For the tutorial we’ll use ring-core, ring-jetty-adapter and compojure. For a fast setup, we’ll use lein:

lein new liberator-tutorial

Add dependencies to project.clj:

(defproject liberator-tutorial "0.1.0-SNAPSHOT"
:plugins [[lein-ring "0.12.2"]]
:ring {:handler liberator-tutorial.core/handler}
:dependencies [[org.clojure/clojure "1.9.0"]
[liberator "0.15.1"]
[compojure "1.6.0"]
[ring/ring-core "1.6.3"]])

Edit src/liberator_tutorial/core.clj where we define our first resource:

(ns liberator-tutorial.core
(:require [liberator.core :refer [resource defresource]]
[ring.middleware.params :refer [wrap-params]]
[compojure.core :refer [defroutes ANY]]))

(defroutes app
(ANY "/" [] (resource)))

(def handler
(-> app
wrap-params))

Run with lein ring server and jetty will be started on port 3000. However, the result of pointing your browser is somewhat disappointing: “No acceptable resource available”. To get a more exciting result we simply must declare which kind of media type we are able to offer, e.g. “text/html” and set a handler for the status 200 OK. So change the definition as follows:

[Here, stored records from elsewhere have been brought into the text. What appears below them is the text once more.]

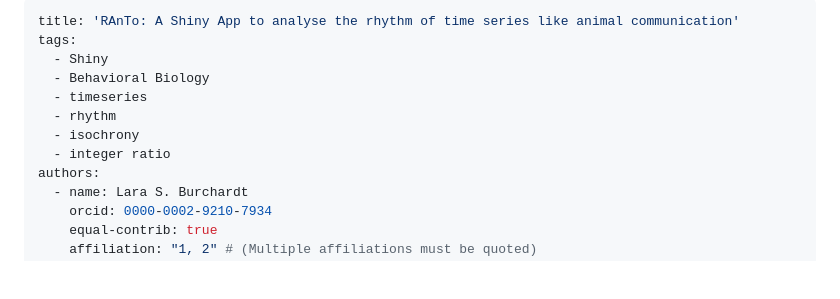
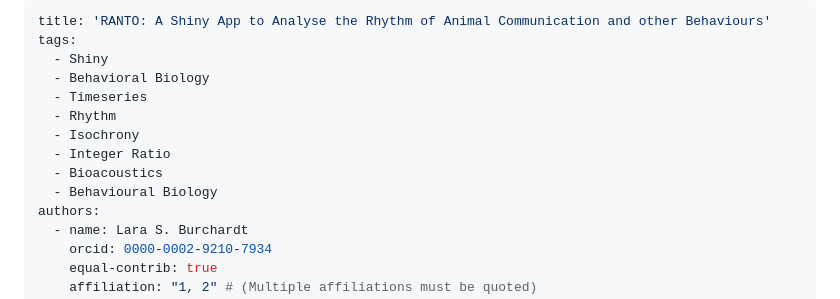
Before and after one commit to LSBurchardt/R_app_rhythm, a Markdown page: paper.md, the part around the change. Rendered like a GitHub page; blank space fills up the shorter version.

Commit message:
Title update

```diff
--- a/paper.md
+++ b/paper.md
@@ -1,12 +1,14 @@
 ---
-title: 'RAnTo: A Shiny App to analyse the rhythm of time series like animal communication'
+title: 'RANTO: A Shiny App to Analyse the Rhythm of Animal Communication and other Behaviours'
 tags:
   - Shiny
   - Behavioral Biology
-  - timeseries
-  - rhythm
-  - isochrony
-  - integer ratio
+  - Timeseries
+  - Rhythm
+  - Isochrony
+  - Integer Ratio
+  - Bioacoustics
+  - Behavioural Biology
 authors:
   - name: Lara S. Burchardt
     orcid: 0000-0002-9210-7934
```
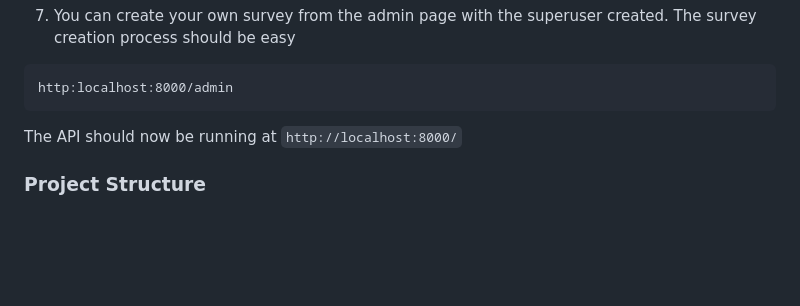
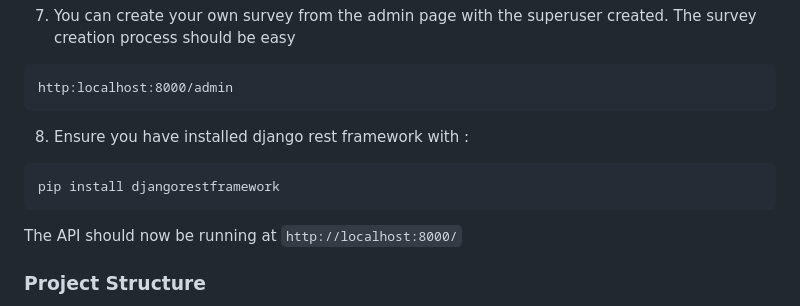
Before and after one commit to BenroyKirwa/simple-survey-api, a Markdown page: README.md, the part around the change. Drawn GitHub-style; blank space fills up the shorter version.

````diff
--- a/README.md
+++ b/README.md
@@ -113,7 +113,10 @@ python manage.py runserver
 ```
 http:localhost:8000/admin
 ```
-
+8. Ensure you have installed django rest framework with :
+```bash
+pip install djangorestframework
+```
 The API should now be running at `http://localhost:8000/`
 
 ### Project Structure
````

(defroutes app
(ANY "/foo" [] (resource :available-media-types ["text/html"]
:handle-ok "<html>Hello, Internet.</html>")))

The result is promising but we likely want to return something more dynamic. For this we declare a handler function that will be invoked for the http status code 200 “OK”. As you can see, liberator accepts either values or functions that take the context as the only argument.

(defroutes app
(ANY "/foo" [] (resource :available-media-types ["text/html"]
:handle-ok (fn [ctx]
(format "<html>It's %d milliseconds since the beginning of the epoch."
(System/currentTimeMillis))))))

There comes the confusion

Make sure that you actually provide a function and not a value:

(def counter (ref 0))
;;...
(resource :handle-ok (format "The counter is %d" @counter))
;;...

This looks well but handle-ok will be set to a value which was computed when the function resource was called, not when the request was processed. The correct solution is:

(def counter (ref 0))
;;...
(resource :handle-ok (fn [_] (format "The counter is %d" @counter)))
;;...

Variations of resource definitions

Until now we used the function resource to create a ring handler for the resources. It is natural that liberator also provides a macro to bind the resource function to a var:

(defresource example
:handle-ok "This is the example")

Liberator also supports so-called parametrized resources. These are handler factories that close over some bindings and match perfectly with compojure’s routing parameters:

(defresource parameter [txt]
:available-media-types ["text/plain"]
:handle-ok (fn [_] (format "The text is %s" txt)))

(defroutes app
(ANY "/bar/:txt" [txt] (parameter txt)))

Using PUT to get more out of your resource

Processing GET was easy, wasn’t it? Now let’s try a different HTTP method, say “PUT”:

$ curl -v -X PUT http://localhost:3000/foo
HTTP/1.1 405 Method Not Allowed
Date: Fri, 19 Apr 2013 12:38:37 GMT
Content-Type: text/plain;charset=ISO-8859-1
Content-Length: 19
Server: Jetty(7.6.1.v20120215)

Method not allowed.

Woohoo! Exactly what I’d expect. But how did liberator determine that it must send a 405 status? It uses a graph of decisions which is described in the next part: Decision graph.